> _Action item_:
An exact copy of all records is expected, minus the images.

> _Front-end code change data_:
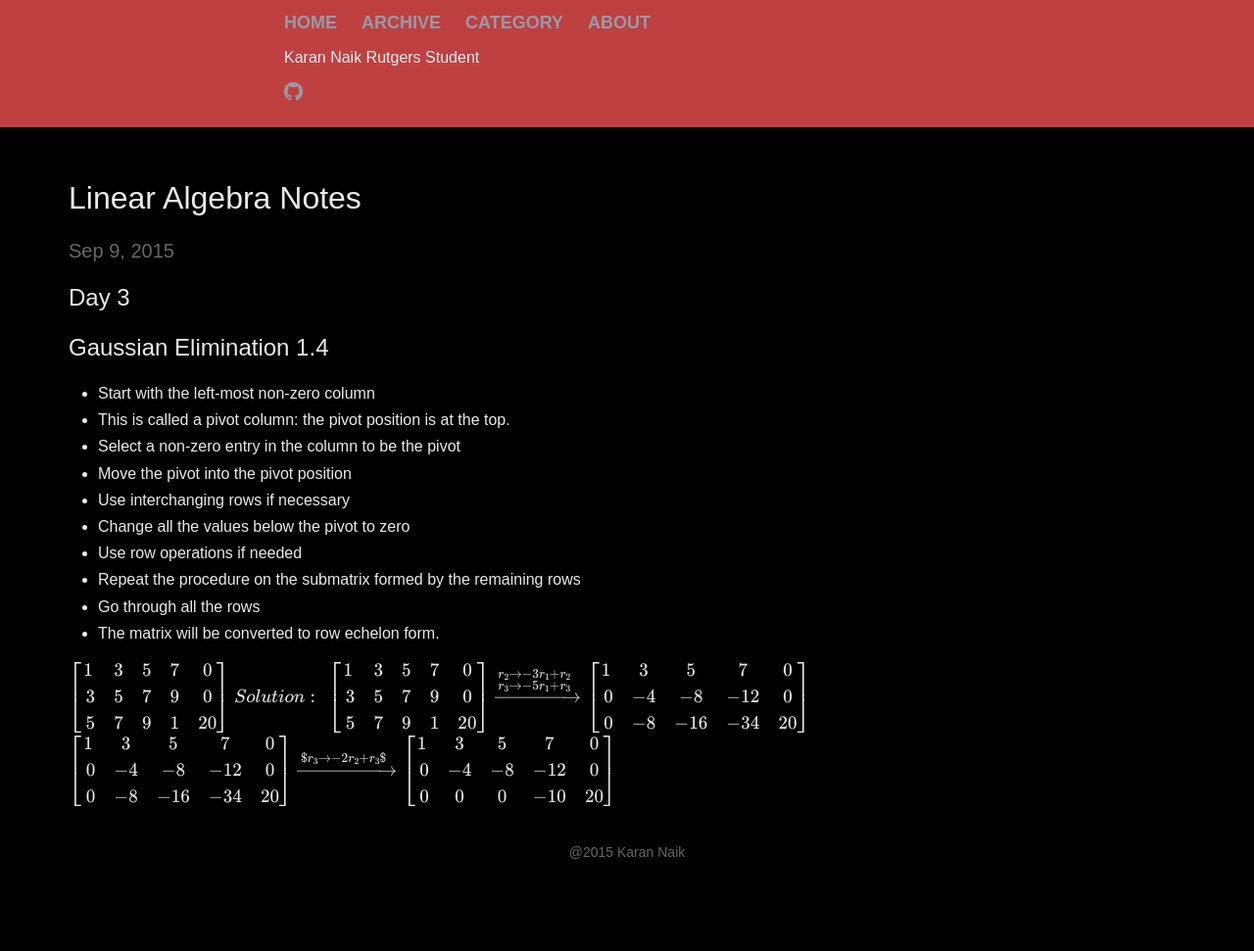
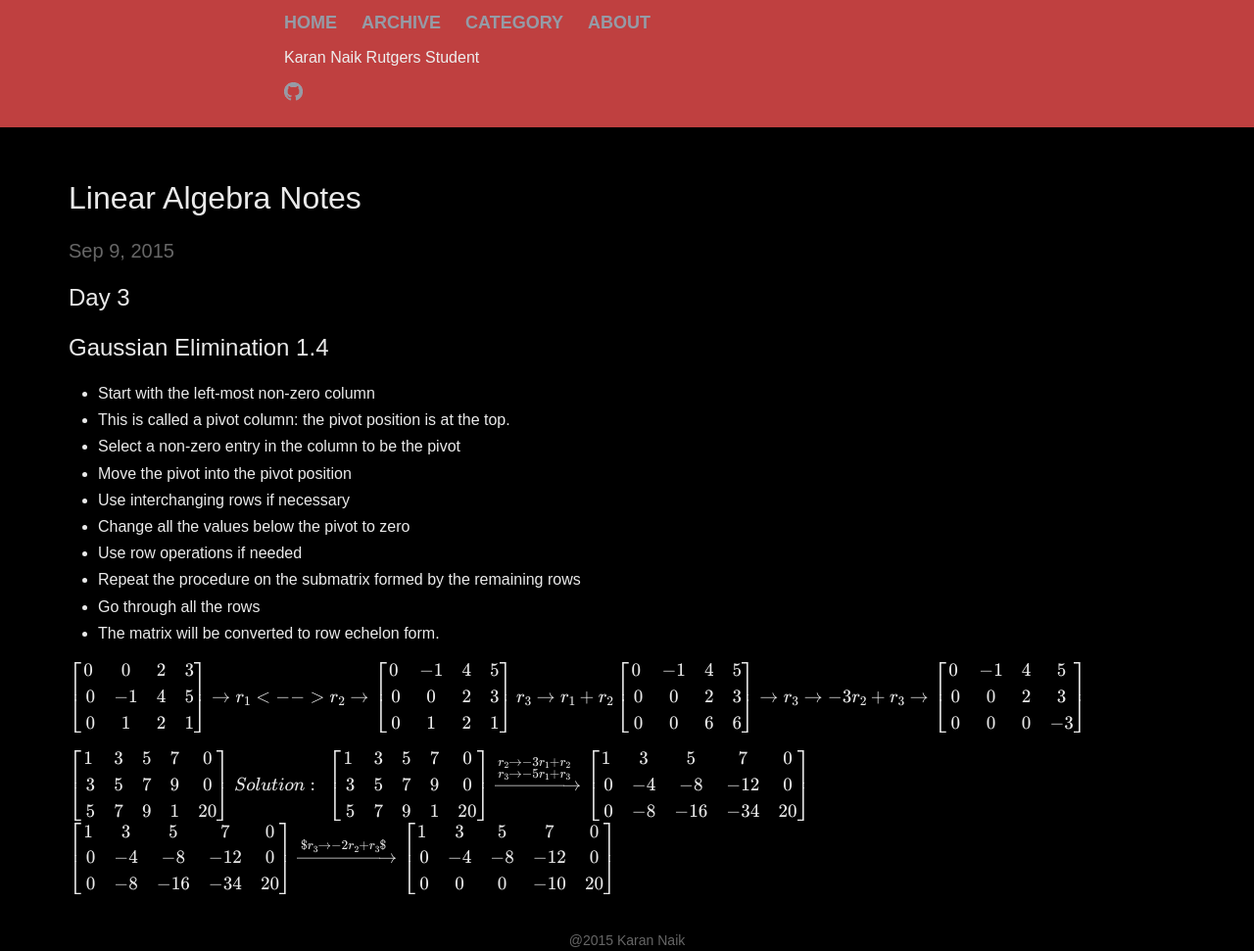
Before and after one commit to knaik/knaik.github.io, a Jekyll site: the page built from _posts/2015-09-09-linear-alg.markdown, in a window 1280 px wide. Shown: the whole page at 98% size. Built offline with Jekyll 4.4.1, drawn with Linux system fonts in a browser that asks for light colours; formulas are drawn with MathJax 3; before the commit the page ends 900 px from its top, so only the background shows below that.

Commit message:
Getting to Row Ech

```diff
--- a/_posts/2015-09-09-linear-alg.markdown
+++ b/_posts/2015-09-09-linear-alg.markdown
@@ -18,6 +18,11 @@ categories: LinearAlgebra
 - Go through all the rows
 - The matrix will be converted to row echelon form.
 
+$$ \begin{bmatrix} 0 & 0 & 2 & 3 \\\ 0 & -1 & 4 & 5 \\\ 0 & 1 & 2 & 1 \end{bmatrix}\to r_1 <- -> r_2\to \begin{bmatrix} 0 & -1 & 4 & 5 \\\ 0 & 0 & 2 & 3 \\\ 0 & 1 & 2 & 1 \end{bmatrix} $$
+$$ r_3 \to r_1+ r_2 \begin{bmatrix} 0 & -1 & 4 & 5 \\\ 0 & 0 & 2 & 3 \\\ 0 & 0 & 6 & 6 \end{bmatrix} \to r_3 \to -3r_2 + r_3 \to \begin{bmatrix} 0 & -1 & 4 & 5 \\\ 0 & 0 & 2 & 3 \\\ 0 & 0 & 0 & -3 \end{bmatrix}$$
+
+
+
 $$ \begin{bmatrix} 1& 3 & 5 & 7 & 0 \\\ 3 & 5 & 7 & 9 & 0 \\\ 5& 7 & 9 & 1 & 20 \end{bmatrix} \\\
 Solution: \\\
 \begin{bmatrix} 1& 3 & 5 & 7 & 0 \\\ 3 & 5 & 7 & 9 & 0 \\\ 5& 7 & 9 & 1 & 20 \end{bmatrix} \xrightarrow{\begin{subarray}{l} r_2 \rightarrow -3r_1 + r_2 \\ r_3 \rightarrow -5r_1 + r_3 \end{subarray}} \begin{bmatrix} 1& 3 & 5 & 7 & 0\\\ 0 & -4 & -8 & -12 & 0 \\\ 0 & -8 & -16 & -34 & 20	\end{bmatrix} $$
```
Also changed, not shown: 1 other file.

> _Exercise output_:
Before and after one commit to knaik/knaik.github.io, a Jekyll site: the page built from _posts/2015-09-09-linear-alg.markdown, in a window 1280 px wide. Shown: the whole page at 98% size. Built offline with Jekyll 4.4.1, drawn with Linux system fonts in a browser that asks for light colours; formulas are drawn with MathJax 3; before the commit the page ends 900 px from its top, so only the background shows below that.

Commit message:
Getting to Row Ech

```diff
--- a/_posts/2015-09-09-linear-alg.markdown
+++ b/_posts/2015-09-09-linear-alg.markdown
@@ -18,6 +18,11 @@ categories: LinearAlgebra
 - Go through all the rows
 - The matrix will be converted to row echelon form.
 
+$$ \begin{bmatrix} 0 & 0 & 2 & 3 \\\ 0 & -1 & 4 & 5 \\\ 0 & 1 & 2 & 1 \end{bmatrix}\to r_1 <- -> r_2\to \begin{bmatrix} 0 & -1 & 4 & 5 \\\ 0 & 0 & 2 & 3 \\\ 0 & 1 & 2 & 1 \end{bmatrix} $$
+$$ r_3 \to r_1+ r_2 \begin{bmatrix} 0 & -1 & 4 & 5 \\\ 0 & 0 & 2 & 3 \\\ 0 & 0 & 6 & 6 \end{bmatrix} \to r_3 \to -3r_2 + r_3 \to \begin{bmatrix} 0 & -1 & 4 & 5 \\\ 0 & 0 & 2 & 3 \\\ 0 & 0 & 0 & -3 \end{bmatrix}$$
+
+
+
 $$ \begin{bmatrix} 1& 3 & 5 & 7 & 0 \\\ 3 & 5 & 7 & 9 & 0 \\\ 5& 7 & 9 & 1 & 20 \end{bmatrix} \\\
 Solution: \\\
 \begin{bmatrix} 1& 3 & 5 & 7 & 0 \\\ 3 & 5 & 7 & 9 & 0 \\\ 5& 7 & 9 & 1 & 20 \end{bmatrix} \xrightarrow{\begin{subarray}{l} r_2 \rightarrow -3r_1 + r_2 \\ r_3 \rightarrow -5r_1 + r_3 \end{subarray}} \begin{bmatrix} 1& 3 & 5 & 7 & 0\\\ 0 & -4 & -8 & -12 & 0 \\\ 0 & -8 & -16 & -34 & 20	\end{bmatrix} $$
```
Also changed, not shown: 1 other file.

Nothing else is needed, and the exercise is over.